The lawsuit was filed in 2017, against insulin makers Lilly, Novo Nordisk and Sanofi. Plaintiffs claimed the companies joined in an “arms race” to raise list prices of their meds while the “real” price to pharmacy benefit managers remained constant or in some cases dipped. The companies did this, the suit claims, to leverage the growing “spread” between public and private prices and win favorable formulary positioning.
All of this was at the expense of patients, whose out-of-pocket expenses are based on a medicine’s list price, the suit says. Price increases of insulins that previously cost $25 per prescription were pushed up to $450, the suit said. The increases, taken in “lockstep,” were “astounding and inexplicable,” according to the class action lawsuit.
Earlier this year, within weeks of Lilly capping its out-of-pocket cost of insulin, Novo Nordisk and Sanofi did the same. Those companies have yet to settle this case.
Attorneys from two law firms claim that the settlement with Lilly is worth $500 million to consumers over the four-year period when prices are capped. Eligible claimants can receive cash payments based on their purchases of Lilly insulins and based on a formula set by the parties.
“This settlement will bring immense, forward-looking relief, especially for those who are underinsured or paying with co-insurance—those most in need of assistance,” said Steve Berman, managing partner of Hagens Berman, in a release.

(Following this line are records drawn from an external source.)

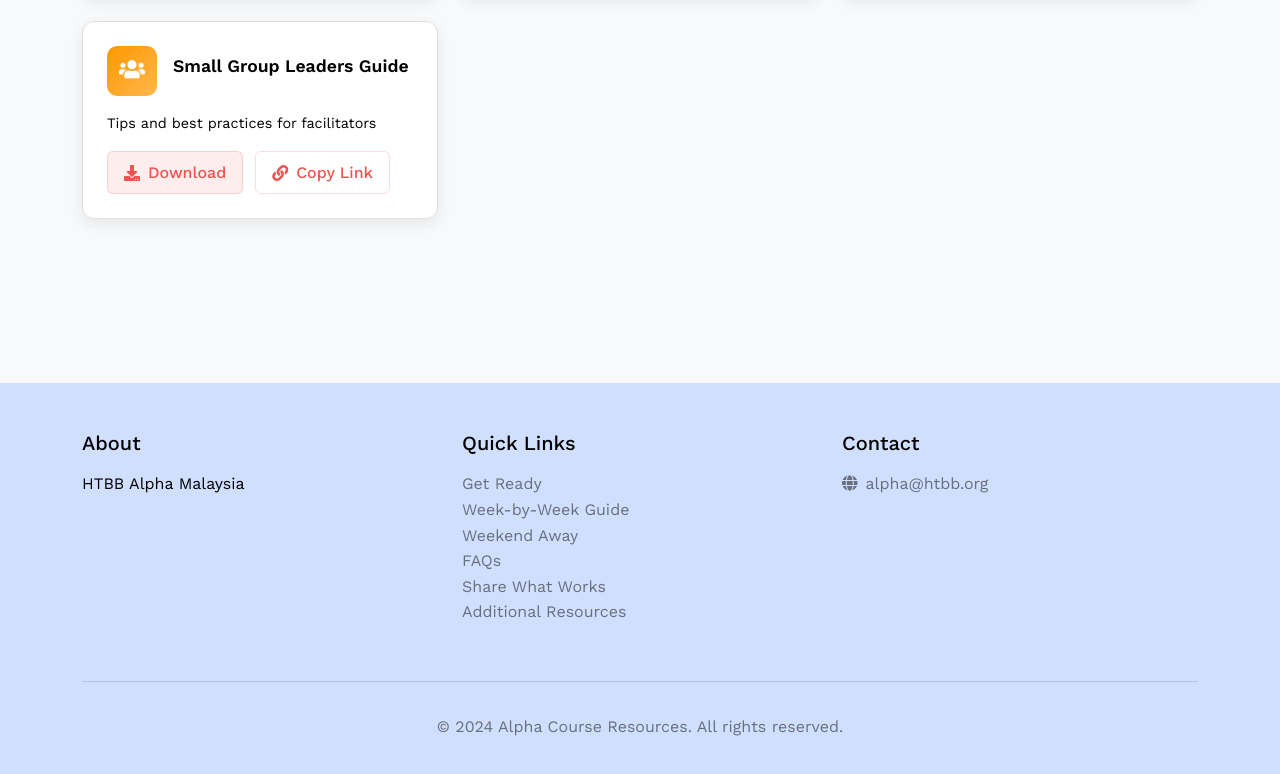
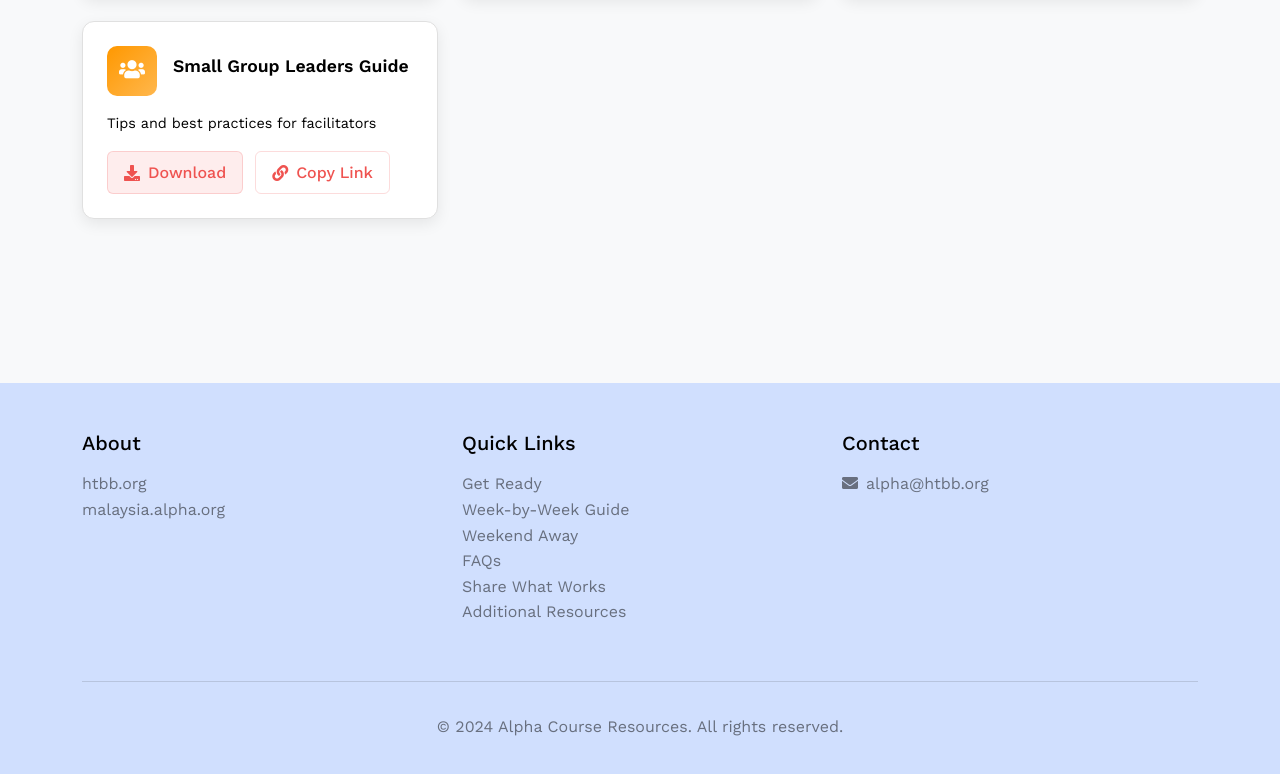
Before and after one commit to andrewung2009/alphafilmseries, a plain HTML site: page index.html in a window 1280 px wide. Shown: the part 5570-6344 px from the top of the page. Drawn offline with nearby package versions, Linux system fonts and the light colour scheme.

Commit message:
Update index.html

```diff
--- a/index.html
+++ b/index.html
@@ -2580,7 +2580,15 @@
             <div class="row">
                 <div class="col-md-4 mb-4">
                     <h5 class="mb-3">About</h5>
-                    <p>HTBB Alpha Malaysia</p>
+                    <p>
+                        <a href="https://www.htbb.org/" target="_blank" class="text-black-50 text-decoration-none">htbb.org</a><br>
+                        <a href="https://malaysia.alpha.org/" target="_blank" class="text-black-50 text-decoration-none">malaysia.alpha.org</a>
+                    </p>
+                    <div class="mt-3">
+                        <a href="https://www.htbb.org/" target="_blank" class="text-black-50 text-decoration-none me-3">
+                        </a>
+                        <a href="https://malaysia.alpha.org/" target="_blank" class="text-black-50 text-decoration-none">                        </a>
+                    </div>
                 </div>
                 <div class="col-md-4 mb-4">
                     <h5 class="mb-3">Quick Links</h5>
@@ -2596,7 +2604,7 @@
                 <div class="col-md-4 mb-4">
                     <h5 class="mb-3">Contact</h5>
                     <p class="text-black-50">
-                        <i class="fas fa-globe me-2"></i>alpha@htbb.org
+                        <i class="fas fa-envelope me-2"></i><a href="mailto:alpha@htbb.org" class="text-black-50 text-decoration-none">alpha@htbb.org</a>
                     </p>
                 </div>
             </div>
```
Lines whose indentation alone changed are shown as unchanged.
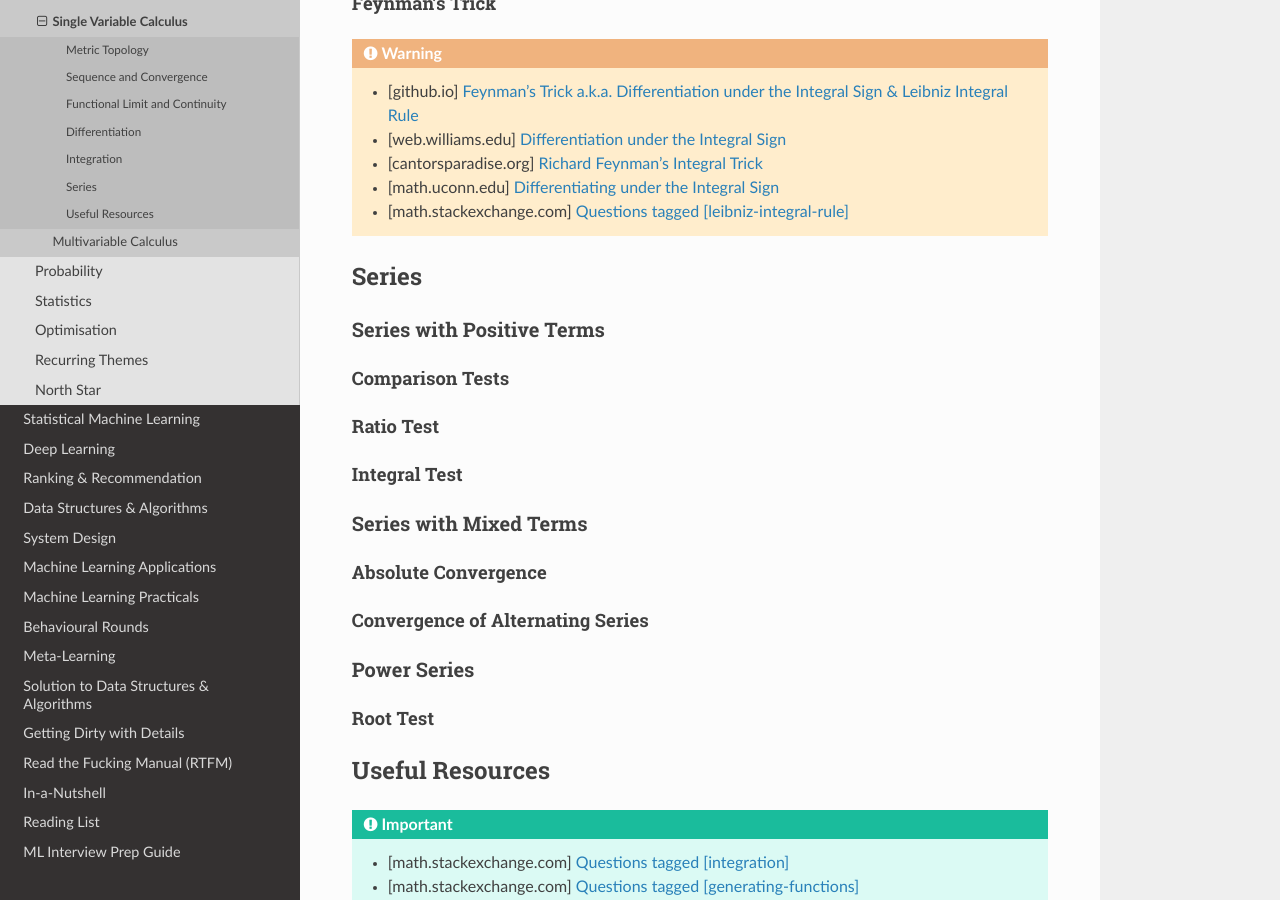
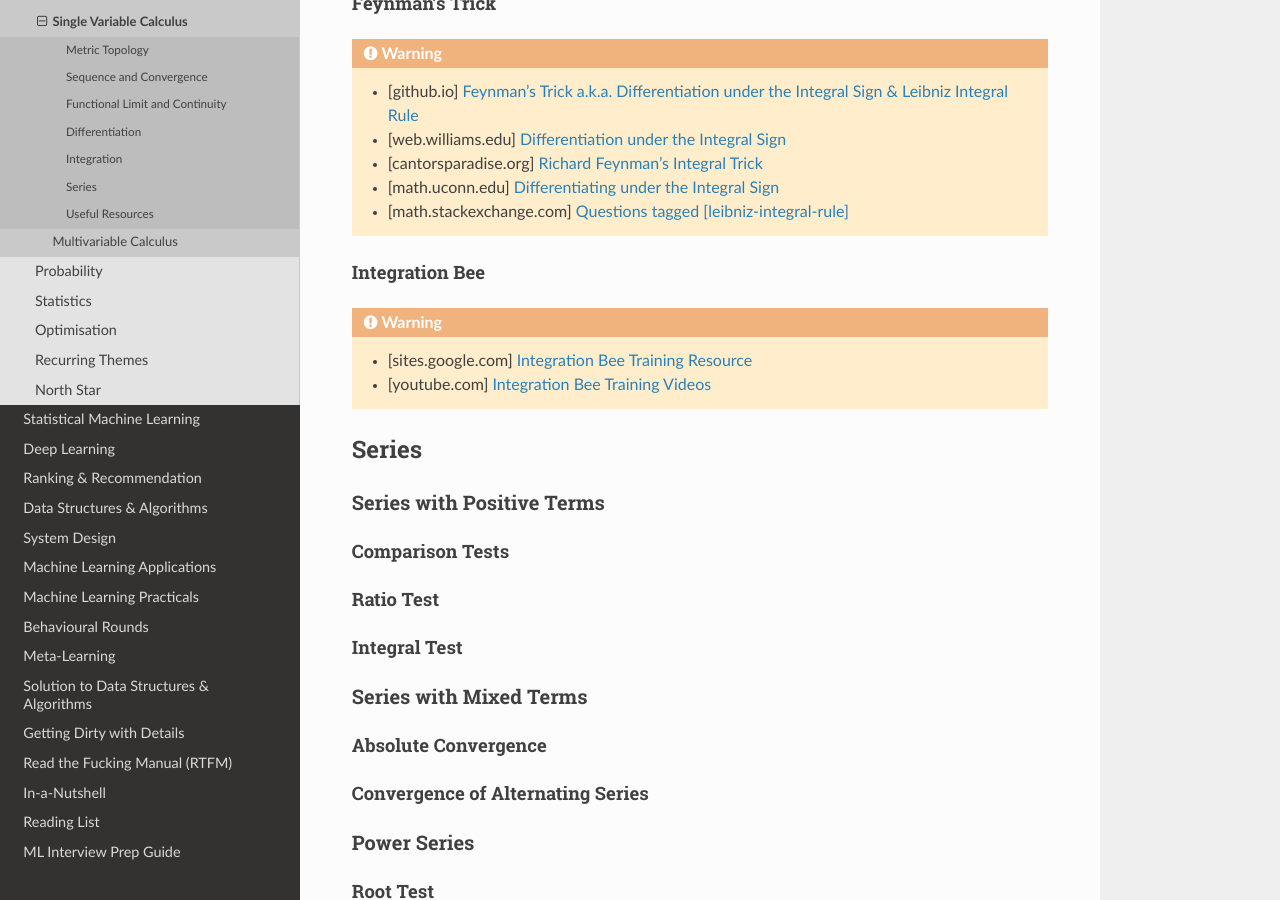
Before and after one commit to uselesstechjunks/leetcode, a Sphinx documentation site: the page built from docs/source/math/calc3/calc1.rst, in a window 1280 px wide and 900 px high, scrolled down 12147 px. Built offline with Sphinx 7.4.7 and the Read the Docs theme 3.1.0, drawn with Linux system fonts in a browser that asks for light colours.

Commit message:
Update calc1.rst (#378)

```diff
--- a/docs/source/math/calc3/calc1.rst
+++ b/docs/source/math/calc3/calc1.rst
@@ -399,6 +399,12 @@ Feynman's Trick
 	* [math.uconn.edu] `Differentiating under the Integral Sign <https://kconrad.math.uconn.edu/blurbs/analysis/diffunderint.pdf>`_
 	* [math.stackexchange.com] `Questions tagged [leibniz-integral-rule] <https://math.stackexchange.com/questions/tagged/leibniz-integral-rule>`_
 
+Integration Bee
+----------------------------------------------------------------
+.. warning::
+	* [sites.google.com] `Integration Bee Training Resource <https://sites.google.com/view/silveralchemist/integration-bee-stuff/integration-bee-mock-problems>`_
+	* [youtube.com] `Integration Bee Training Videos <https://www.youtube.com/@Silver-cu5up>`_
+
 ****************************************************************
 Series
 ****************************************************************
```
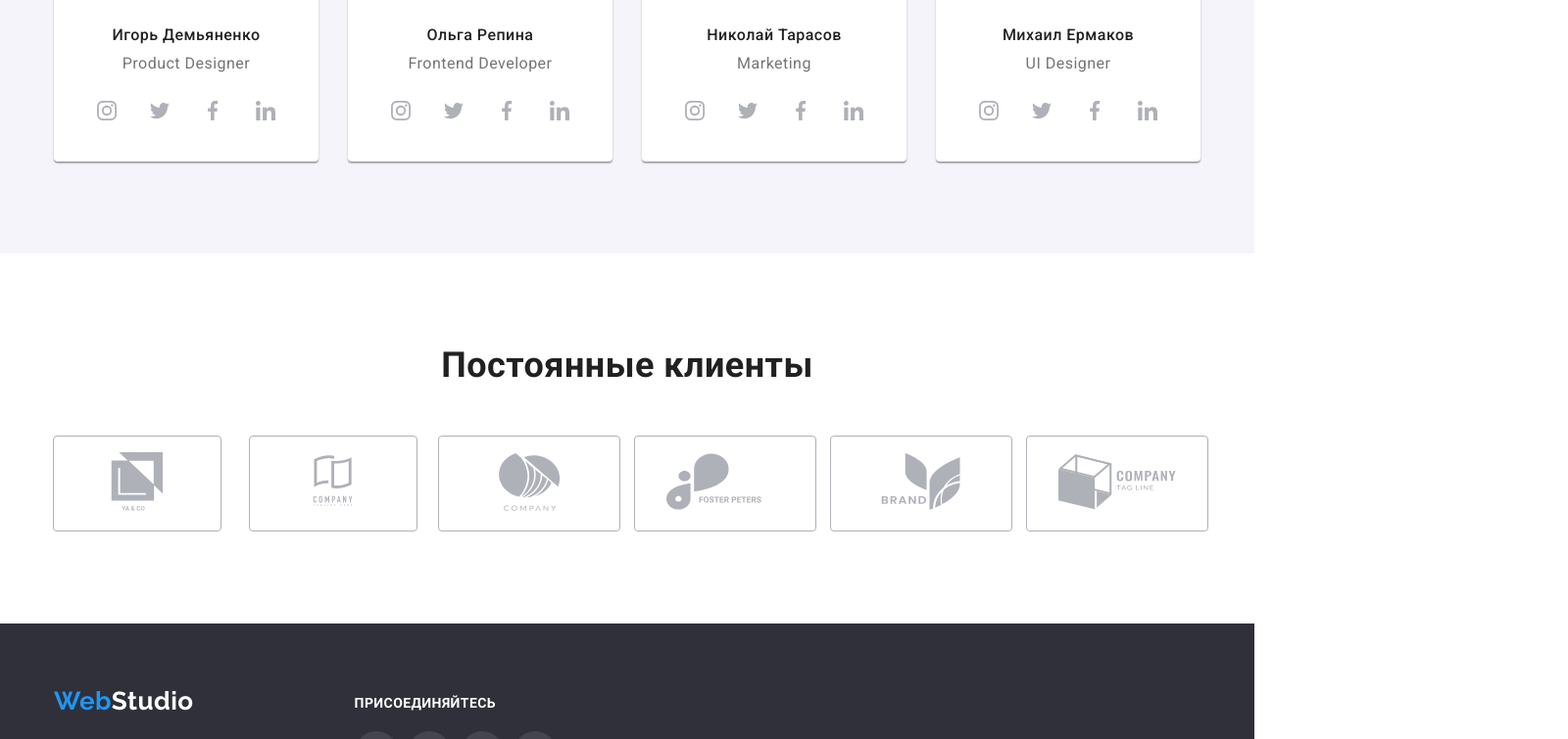
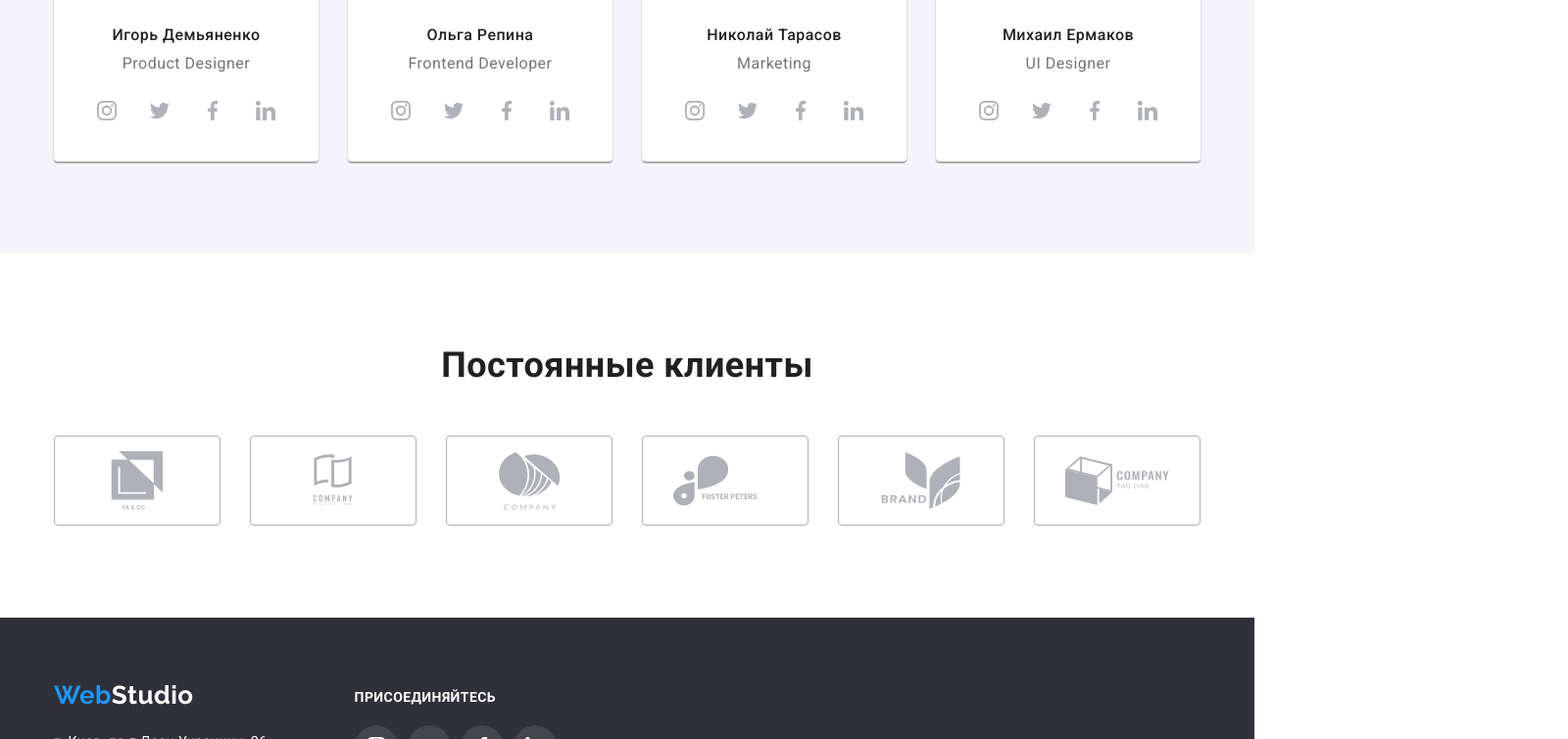
Before and after one commit to Sviatoslav43/goit-markup-hw-04, a plain HTML site: page index.html in a window 1280 px wide. Shown: the part 2045-2800 px from the top of the page at 98% size, 1600 px wide, since content can reach past the window. Drawn offline with nearby package versions, Linux system fonts and the light colour scheme.

Commit message:
sum mistakes

```diff
--- a/css/styles.css
+++ b/css/styles.css
@@ -166,7 +166,7 @@ img {
     rgba(47, 48, 58, 0.4),
     rgba(47, 48, 58, 0.4)),
     url(../images/photo-hero.jpg);
-    width: 1600px;
+    max-width: 1600px;
     height: 600px;
     background-repeat: no-repeat;
     background-position: center;
@@ -242,7 +242,7 @@ img {
 
 .about-icons {
     display: flex;
-    width: 270;
+    width: 270px;
     height: 120px;
     justify-content: center;
     align-items: center;
@@ -406,20 +406,25 @@ justify-content: center;
 }
 
 .company-item {
-    width: 170px;
-    display: flex;
+
+    /* display: flex;
     justify-content: center;
-    align-items: center;
+    align-items: center; */
     --items: 6;
     flex-basis: calc((100% - var(--indent) * var(--items)) / var(--items));
     margin: calc(var(--indent) / 2);
 }
 
 .company-icon {
+    display: flex;
+    justify-content: center;
+    align-items: center;
+    width: 170px;
+    height: 92px;
     fill: #AFB1B8;
     border: 1px solid #AFB1B8;
     border-radius: 4px;
-    padding: 16px 32px;
+    /* padding: 16px 32px; */
 }
 
 .company-icon:hover,
--- a/index.html
+++ b/index.html
@@ -45,7 +45,8 @@
             <li class="header-link-div">
               <a
                 class="link-header-item list-contact"
-                href="mailto:info@devstudio.com">
+                href="mailto:info@devstudio.com"
+              >
                 <svg class="header-icon" width="16px" height="12px">
                   <use href="./images/icons.svg#icon-mail"></use></svg
                 >info@devstudio.com</a
@@ -453,28 +454,28 @@
             </li>
             <li class="company-item">
               <a class="company-icon" href="">
-                <svg width="120px" height="60px">
+                <svg width="106px" height="60px">
                   <use href="./images/icons.svg#icon-company-3"></use>
                 </svg>
               </a>
             </li>
             <li class="company-item">
               <a class="company-icon" href="">
-                <svg width="120px" height="60px">
+                <svg width="106px" height="60px">
                   <use href="./images/icons.svg#icon-company-4"></use>
                 </svg>
               </a>
             </li>
             <li class="company-item">
               <a class="company-icon" href="">
-                <svg width="120px" height="60px">
+                <svg width="106px" height="60px">
                   <use href="./images/icons.svg#icon-company-5"></use>
                 </svg>
               </a>
             </li>
             <li class="company-item">
               <a class="company-icon" href="">
-                <svg width="120px" height="60px">
+                <svg width="106px" height="60px">
                   <use href="./images/icons.svg#icon-company-6"></use>
                 </svg>
               </a>
```
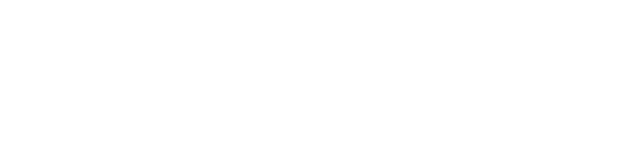
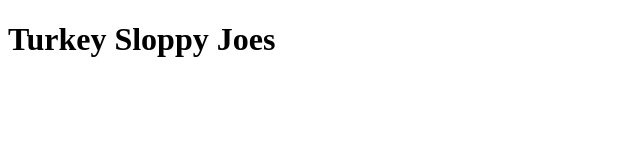
Before and after one commit to Accellerant/odin-recipes-2022, a plain HTML site: page sloppy-joes.html in a window 1280 px wide. Shown: the whole page, without its empty margins (0-640 px from the left). Drawn offline with Linux system fonts and the light colour scheme.

Commit message:
Add link index > sloppy
A link was made within index.html which is pointing to the
sloppy-joe.html page.

Added Recipe name to title/header for sloppy-joes.html.

```diff
--- a/sloppy-joes.html
+++ b/sloppy-joes.html
@@ -2,11 +2,11 @@
 
 <html>
     <head>
-        <title></title>
+        <title>Turkey Sloppy Joes</title>
         <meta charset="UTF-8">
     </head>
     <body>
-        <h1></h1>
+        <h1>Turkey Sloppy Joes</h1>
 
     </body>
 </html>
```
Also changed, not shown: index.html (+2 -0 lines).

The class-action case detailed accounts of patients resorting to extreme measures to survive rising insulin prices, including starving themselves to control their blood sugar levels, intentionally slipping into diabetic ketoacidosis to receive insulin samples from hospital emergency rooms, under-dosing insulin, and taking expired insulin.